The problem is that different vendors make different use of Device Instances, and relay on them to different degrees. As a side note, Device instances are different from Data Instances - read the linked article above for more info.
There actually is no technical need for devices to have different Device Instance numbers to be uniquely identifiable and selectable by a listening device. NMEA 2000
even says that a system should work just fine with all Device Instances set to zero. But that's not how some vendors handle things.
N2K devices have what's called a NAME field which is the concatenation of several sub fields. These include codes for the device type, device function, manufacturer ID, and most importantly a unique serial
number. The Device Instance is also part of the NAME field, but by virtue of the serial
number, it is guaranteed that every device can be uniquely identified even if they all have the same Device Instance.
Some vendors work off this unique identification for selecting which device to listen to. Furuno
is an example. If you do data source selection with their NavPilot, devices will be listed with their name and serial number, uniquely identifying each without need for a unique Device Instance.
uniquely identifies devices as long as they have different text names. So a GP25 GPS
can be distinguished from a GP330 GPS simply by virtue of it's name. However, if you have two of the exact same model device, say two GP25s, they need to have unique Device Instances to identify them. They will display the selection choices as GP25-1, and GP25-2, for example. If I recall
, they even assign unique Device Instances where needed, but I'm not 100% certain because I always assigned them myself.

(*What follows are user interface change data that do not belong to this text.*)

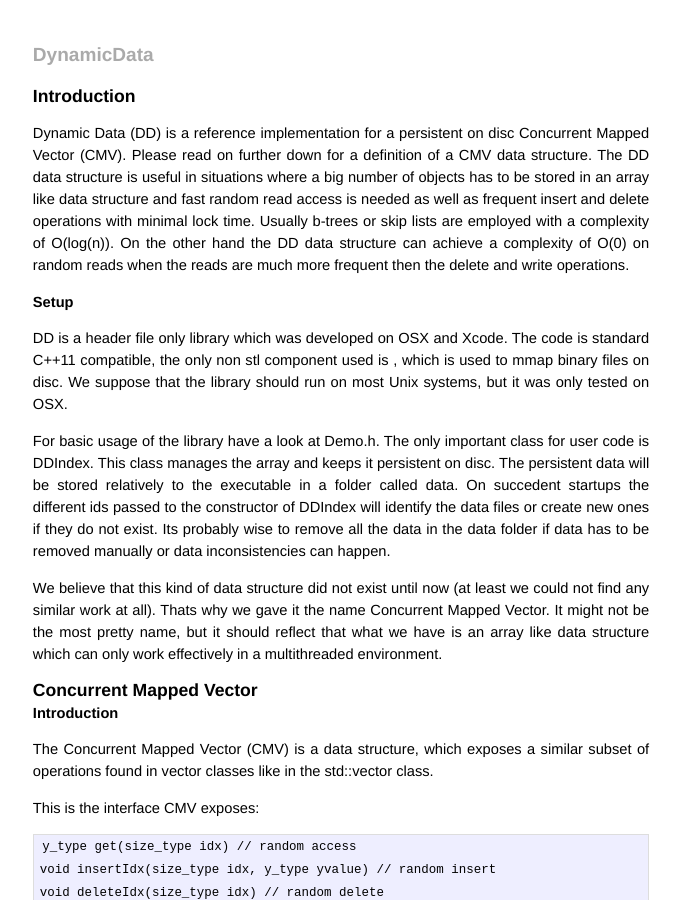
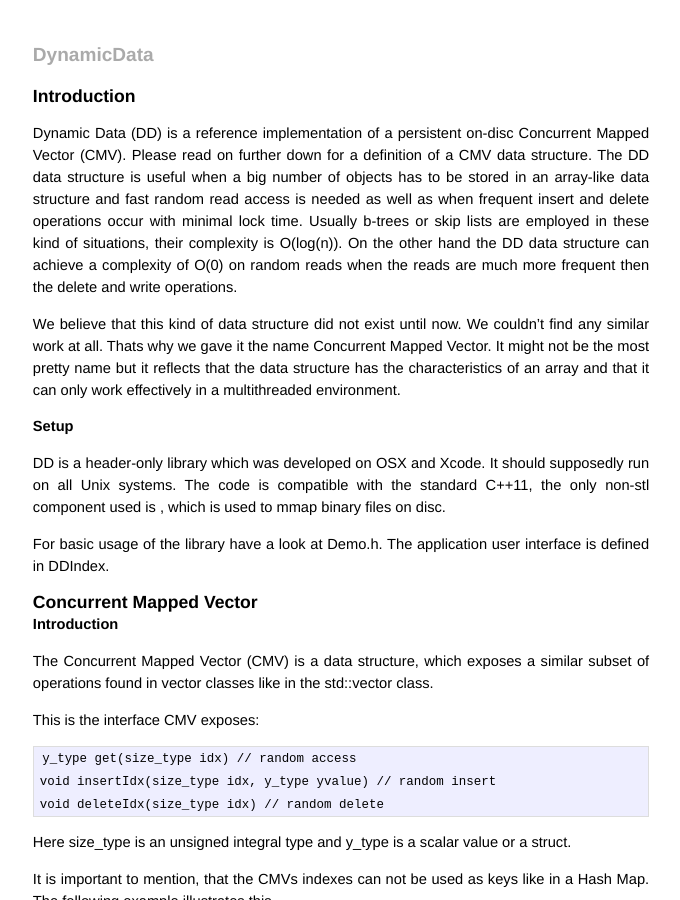
Before and after one commit to cleverandson/DynamicData, a Jekyll site: the page built from _posts/2013-3-4-manual.md, in a window 1280 px wide and 900 px high. Shown: the whole window, without its empty margins (299-979 px from the left). Built offline with Jekyll 4.4.1, drawn with Linux system fonts in a browser that asks for light colours; Markdown is read by kramdown in place of the engine named in the settings.

Commit message:
setup should only contain text about the setup

```diff
--- a/_posts/2013-3-4-manual.md
+++ b/_posts/2013-3-4-manual.md
@@ -7,15 +7,16 @@
 
 ## Introduction
 
-Dynamic Data (DD) is a reference implementation for a persistent on disc Concurrent Mapped Vector (CMV). Please read on further down for a definition of a CMV data structure. The DD data structure is useful in situations where a big number of objects has to be stored in an array like data structure and fast random read access is needed as well as frequent insert and delete operations with minimal lock time. Usually b-trees or skip lists are employed with a complexity of O(log(n)). On the other hand the DD data structure can achieve a complexity of O(0) on random reads when the reads are much more frequent then the delete and write operations.
+Dynamic Data (DD) is a reference implementation of a persistent on-disc Concurrent Mapped Vector (CMV). Please read on further down for a definition of a CMV data structure. The DD data structure is useful when a big number of objects has to be stored in an array-like data structure and fast random read access is needed as well as when frequent insert and delete operations occur with minimal lock time. Usually b-trees or skip lists are employed in these kind of situations, their complexity is O(log(n)). On the other hand the DD data structure can achieve a complexity of O(0) on random reads when the reads are much more frequent then the delete and write operations.
+
+We believe that this kind of data structure did not exist until now. We couldn't find any similar work at all. Thats why we gave it the name Concurrent Mapped Vector. It might not be the most pretty name but it  reflects that the data structure has the characteristics of an array and that it can only work effectively in a multithreaded environment.
 
 ### Setup
 
-DD is a header file only library which was developed on OSX and Xcode. The code is standard C++11 compatible, the only non stl component used is , which is used to mmap binary files on disc. We suppose that the library should run on most Unix systems, but it was only tested on OSX.
+DD is a header-only library which was developed on OSX and Xcode. It should supposedly run on all Unix systems. The code is compatible with the standard C++11, the only non-stl component used is , which is used to mmap binary files on disc.
 
-For basic usage of the library have a look at Demo.h. The only important class for user code is DDIndex. This class manages the array and keeps it persistent on disc. The persistent data will be stored relatively to the executable in a folder called data. On succedent startups the different ids passed to the constructor of DDIndex will identify the data files or create new ones if they do not exist. Its probably wise to remove all the data in the data folder if data has to be removed manually or data inconsistencies can happen.
+For basic usage of the library have a look at Demo.h. The application user interface is defined in DDIndex.
 
-We believe that this kind of data structure did not exist until now (at least we could not find any similar work at all). Thats why we gave it the name Concurrent Mapped Vector. It might not be the most pretty name, but it should reflect that what we have is an array like data structure which can only work effectively in a multithreaded environment.
 
 
 ## Concurrent Mapped Vector
```
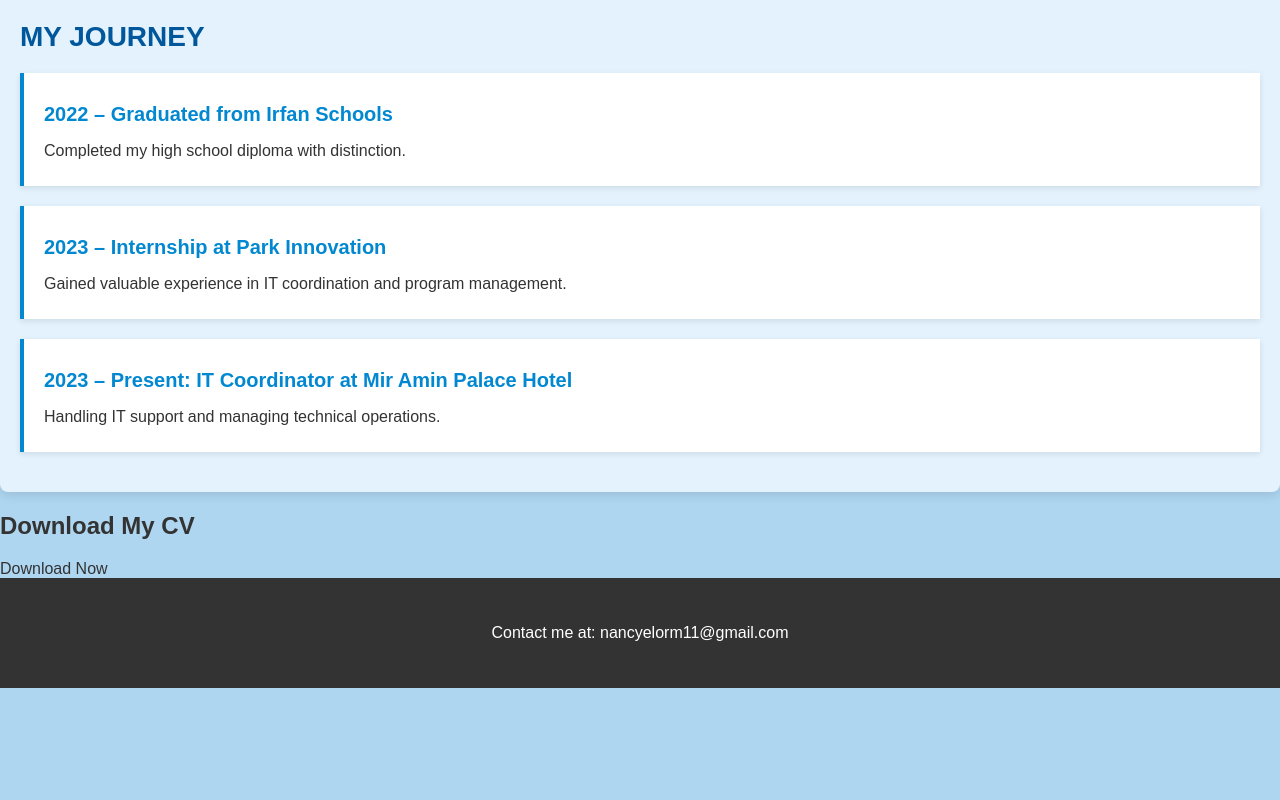
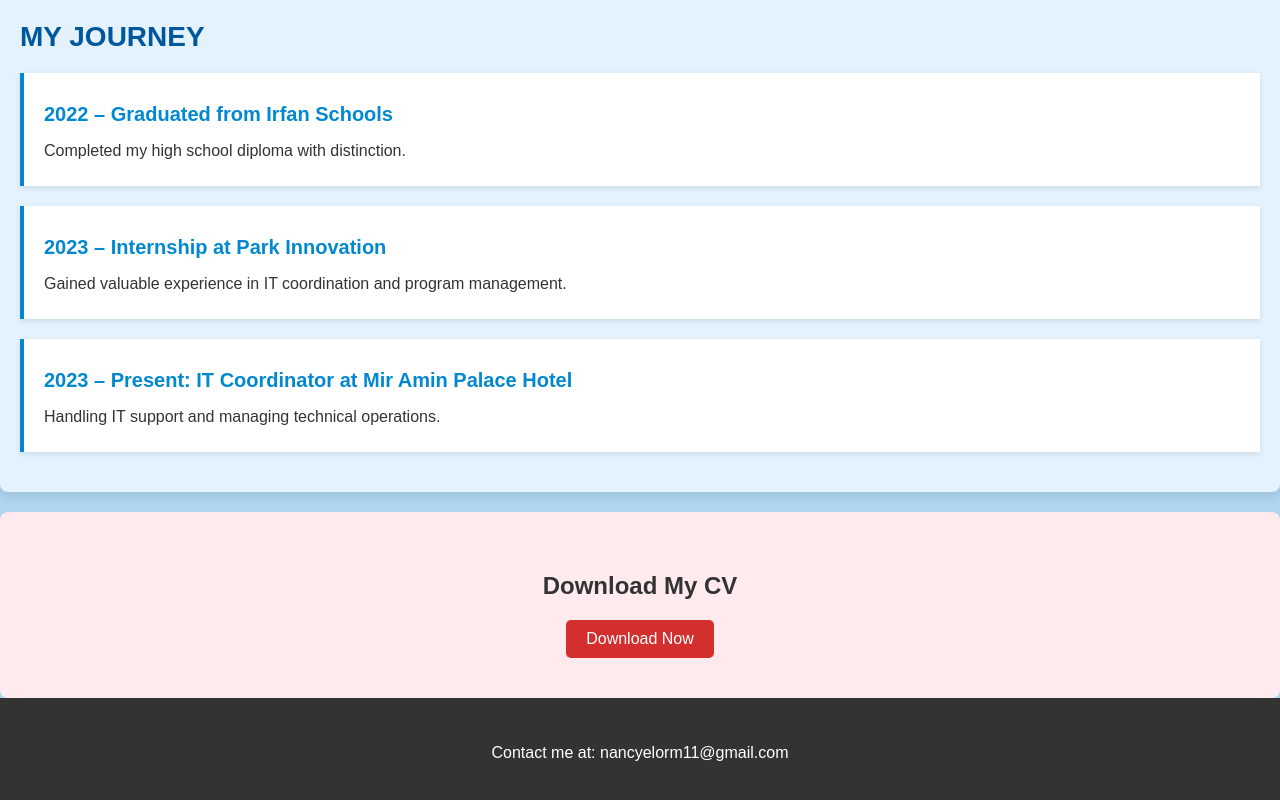
Before and after one commit to 22nancy-pixel/my-portfolio, a plain HTML site: page index.html in a window 1280 px wide. Shown: the part 2713-3513 px from the top of the page. Before the commit the page ends 3401 px from the top, so only its background shows below. Drawn offline with Linux system fonts and the light colour scheme.

Commit message:
Update styles.css

```diff
--- a/css/styles.css
+++ b/css/styles.css
@@ -247,6 +247,25 @@
     background-color: #333;
     color: white;
 }
+#download-cv {
+    text-align: center;
+    padding: 40px 20px;
+    background: #ffebee;
+    border-radius: 8px;
+}
+.download-btn {
+    display: inline-block;
+    padding: 10px 20px;
+    background: #d32f2f;
+    color: white;
+    text-decoration: none;
+    border-radius: 5px;
+    transition: background 0.3s ease;
+}
+.download-btn:hover {
+    background: #b71c1c;
+}
+
 
 /* Responsive Styles */
 @media (max-width: 768px) {
```
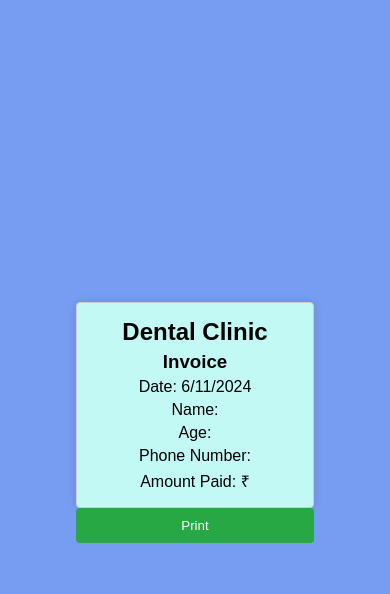
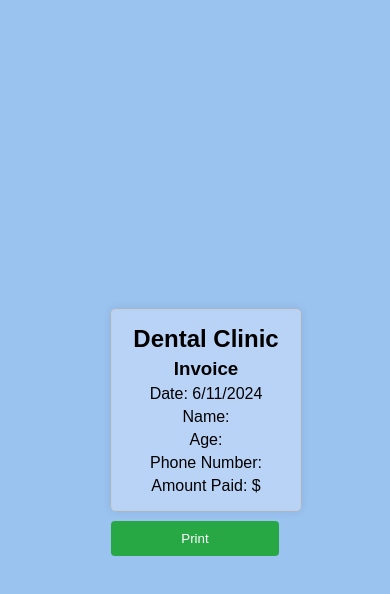
Before and after one commit to 100rbhsarin/invoice, a plain HTML site: page index.html in a window 390 px wide. Both pictures are taken after a click on the button "Enter". Drawn offline with Linux system fonts and the light colour scheme.

Commit message:
this is all okk

```diff
--- a/main.js
+++ b/main.js
@@ -11,7 +11,7 @@ function generateInvoice() {
     document.getElementById('customer-name').innerText = `Name: ${name}`;
     document.getElementById('customer-age').innerText = `Age: ${age}`;
     document.getElementById('customer-phone').innerText = `Phone Number: ${phone}`;
-    document.getElementById('customer-amount').innerText = `Amount Paid: ₹${amount}`;
+    document.getElementById('customer-amount').innerText = `Amount Paid: $${amount}`;
 
     // Hide form and show invoice
     document.getElementById('form-container').style.display = 'none';
@@ -19,6 +19,9 @@ function generateInvoice() {
 }
 
 function printInvoice() {
+    // Print the invoice twice
     window.print();
-    window.print(); // Print twice as requested
+    setTimeout(() => {
+        window.print();
+    }, 1000);  // Add a delay to ensure the print dialog appears twice
 }
--- a/styles.css
+++ b/styles.css
@@ -4,8 +4,9 @@ body {
     justify-content: center;
     align-items: center;
     height: 100vh;
-    background-color: #769df1;
+    background-color: #9bc3f0;
     margin: 0;
+    flex-direction: column;
 }
 
 .container, .invoice-container {
@@ -14,10 +15,12 @@ body {
 
 #form-container {
     display: block;
+    width: 90%;
+    max-width: 500px;
 }
 
 .container, .invoice {
-    background-color: rgb(195, 249, 244);
+    background-color: rgb(185, 211, 247);
     padding: 20px;
     border-radius: 8px;
     box-shadow: 0 0 10px rgba(0,0,0,0.1);
@@ -44,6 +47,7 @@ button {
     border: none;
     border-radius: 4px;
     cursor: pointer;
+    margin-top: 10px;
 }
 
 button:hover {
@@ -51,7 +55,8 @@ button:hover {
 }
 
 .invoice {
-    width: 57mm;
+    width: 90%;
+    max-width: 57mm;
     margin: 0 auto;
     padding: 10px;
     border: 1px solid #ccc;
@@ -67,6 +72,17 @@ button:hover {
     margin: 5px 0;
 }
 
-.invoice button {
-    margin-top: 10px;
+@media (max-width: 600px) {
+    body {
+        flex-direction: column;
+        padding: 10px;
+    }
+
+    .invoice {
+        width: 100%;
+    }
+
+    button {
+        width: 100%;
+    }
 }
```
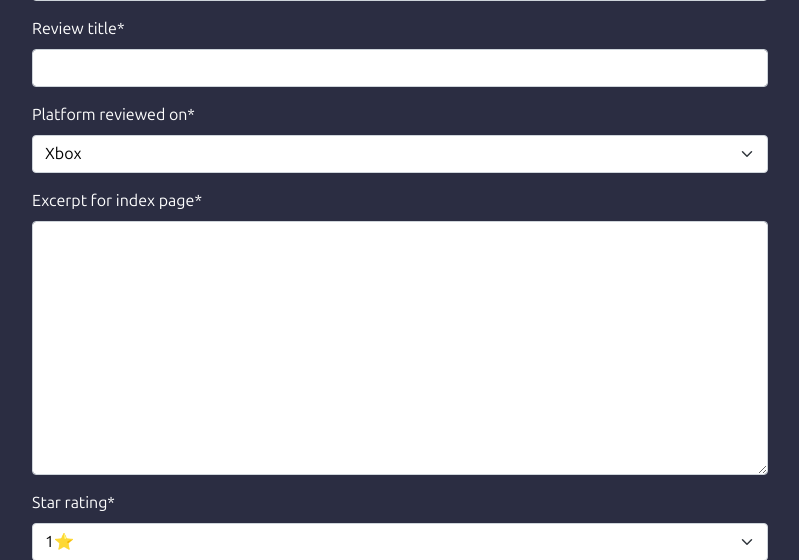
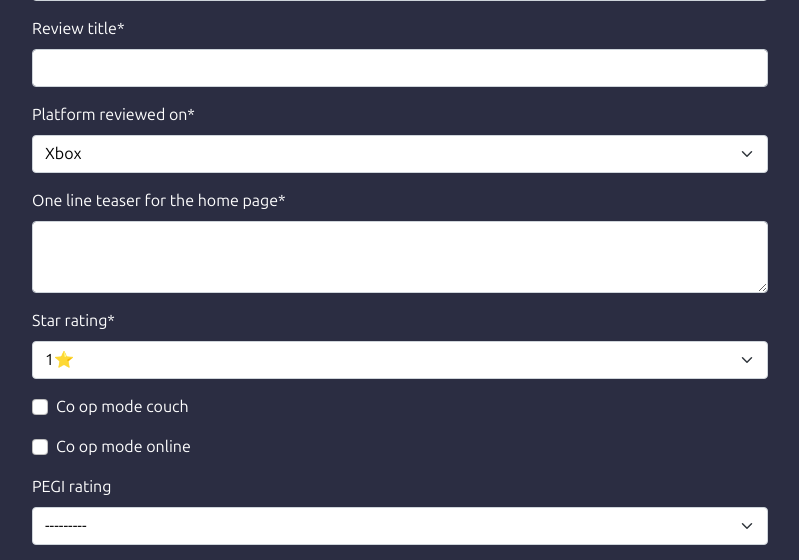
Before and after one commit to CharlesTack/AllCoopedUp, a Django app: page /submit/ in a window 1280 px wide. Shown: the part 289-849 px from the top of the page, without its empty margins (240-1039 px from the left). Run offline with Django 5.2, Linux system fonts and the light colour scheme; the visitor is signed in with stand-in values (Sample User, id 1); some libraries are stand-ins or nearby versions.

Commit message:
fix bugs 19 & 20 re index excerpt

```diff
--- a/review/forms.py
+++ b/review/forms.py
@@ -33,7 +33,7 @@ class ReviewForm(forms.ModelForm):
             'featured_image', 'full_review',
         ]
         labels = {
-            'index_excerpt': 'Excerpt for index page',
+            'index_excerpt': 'One line teaser for the home page',
             'pegi_rating': 'PEGI rating',
             'featured_image': 'Image (Please see copyright notice below)',
         }
@@ -43,6 +43,7 @@ class ReviewForm(forms.ModelForm):
                 choices=[('', 'Select a rating')] + list(RATING)),
             'pegi_rating': forms.Select(
                 choices=[('', 'Select a PEGI rating')] + list(PEGI)),
+            'index_excerpt': forms.Textarea(attrs={'class': 'index-excerpt'}),
         }
 
 
--- a/static/css/style.css
+++ b/static/css/style.css
@@ -229,6 +229,11 @@ select, select option {
     color: black !important;
 }
 
+/* Style for the excerpt for index page text field */
+.index-excerpt {
+    height: 72px; /* Adjust the height as needed */
+}
+
 /* Added below and marked as important to overwrite inline styling being forced by Summernote */
 .about-content p {
     color: var(--primary-color) !important;
```
Also changed, not shown: 1 other file.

Maretron takes yet another approach, and does data source selection exclusively based on Device Instance. In N2KView or one of their displays, if you want to select one of several GPSs, you pick a Device instance number between 1-253. It doesn't give you a list of available GPSs, but just let's you pick a number. And it's up to you to assign unique Device Instances to each, and keep track of which is which. I've talked to them about it, and they have their reasons for doing it that way, but personally I think it sucks and is a real pain in the ass to manage. And the real catch is that even though all N2K devices are required to have some way to program their Device Instance, many can only do it through some proprietary tool, and some can't even change it at all. And N2K Certification
doesn't test for it, because there are lots of certified products out there that don't have programmable Device Instances. So Maretron's approach only works with some product.